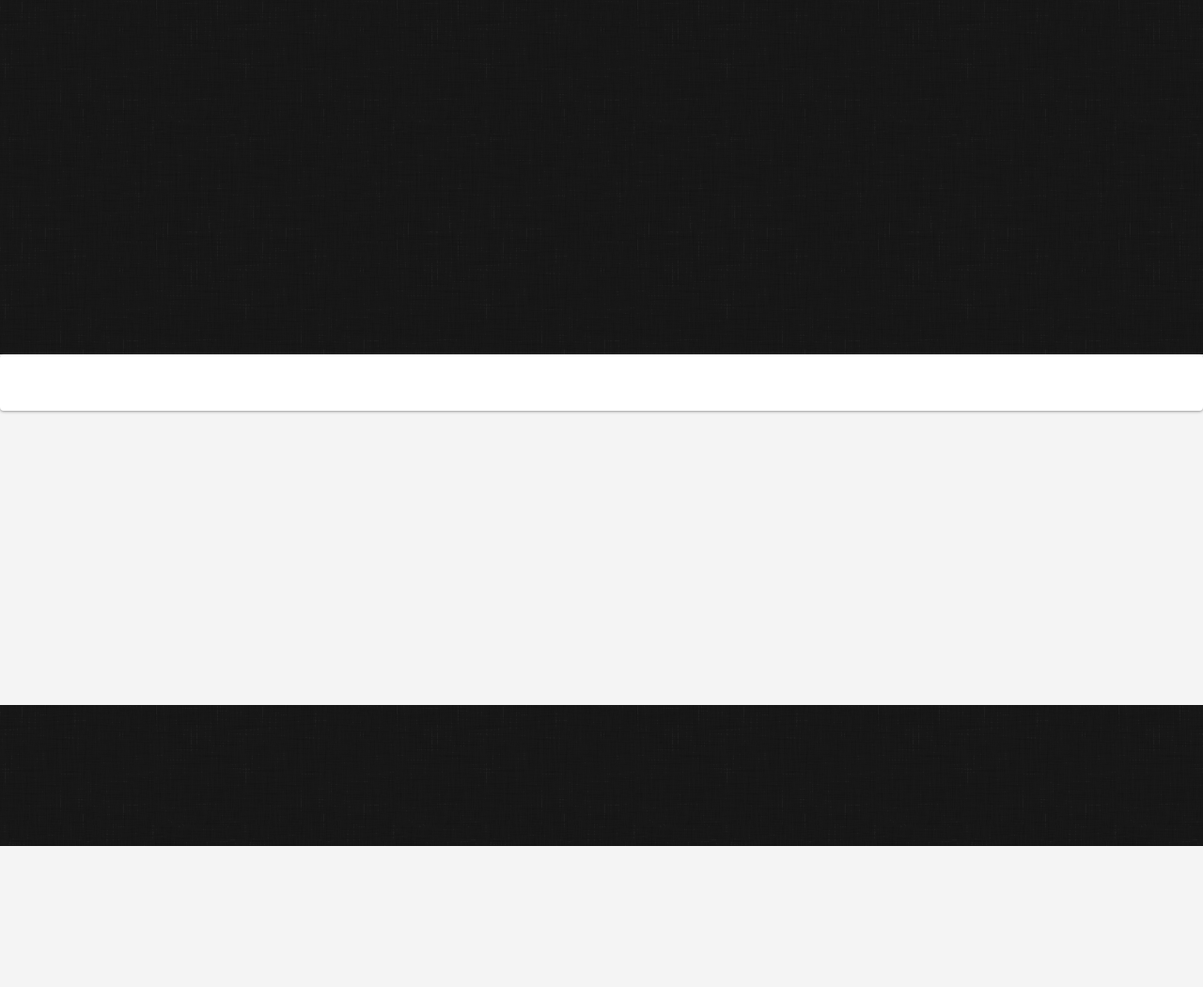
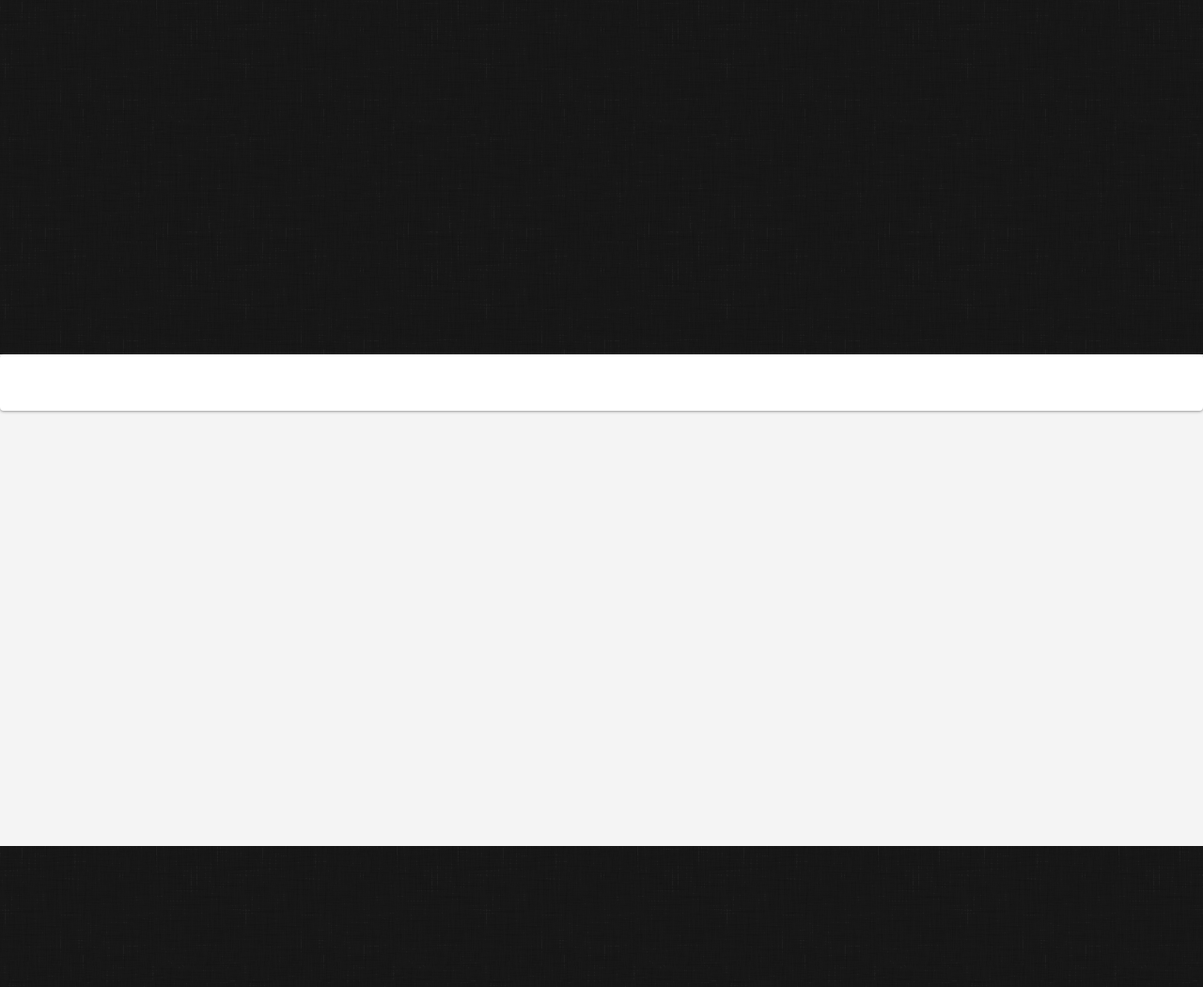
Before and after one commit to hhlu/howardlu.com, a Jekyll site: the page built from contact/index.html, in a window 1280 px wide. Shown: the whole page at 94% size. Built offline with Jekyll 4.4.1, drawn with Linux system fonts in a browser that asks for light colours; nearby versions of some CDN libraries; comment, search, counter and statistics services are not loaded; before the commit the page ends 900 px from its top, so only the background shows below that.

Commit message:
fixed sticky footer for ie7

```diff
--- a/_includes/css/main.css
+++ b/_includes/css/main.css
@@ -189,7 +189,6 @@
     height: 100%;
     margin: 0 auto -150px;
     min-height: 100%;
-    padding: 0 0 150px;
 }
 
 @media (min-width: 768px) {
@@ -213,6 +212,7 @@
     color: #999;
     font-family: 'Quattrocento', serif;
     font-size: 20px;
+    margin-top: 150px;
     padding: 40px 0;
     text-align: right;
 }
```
────────────────────
Assignment:
Copy the data in full. No pictures belong in the copy.

The answer:
Before and after one commit to hhlu/howardlu.com, a Jekyll site: the page built from contact/index.html, in a window 1280 px wide. Shown: the whole page at 94% size. Built offline with Jekyll 4.4.1, drawn with Linux system fonts in a browser that asks for light colours; nearby versions of some CDN libraries; comment, search, counter and statistics services are not loaded; before the commit the page ends 900 px from its top, so only the background shows below that.

Commit message:
fixed sticky footer for ie7

```diff
--- a/_includes/css/main.css
+++ b/_includes/css/main.css
@@ -189,7 +189,6 @@
     height: 100%;
     margin: 0 auto -150px;
     min-height: 100%;
-    padding: 0 0 150px;
 }
 
 @media (min-width: 768px) {
@@ -213,6 +212,7 @@
     color: #999;
     font-family: 'Quattrocento', serif;
     font-size: 20px;
+    margin-top: 150px;
     padding: 40px 0;
     text-align: right;
 }
```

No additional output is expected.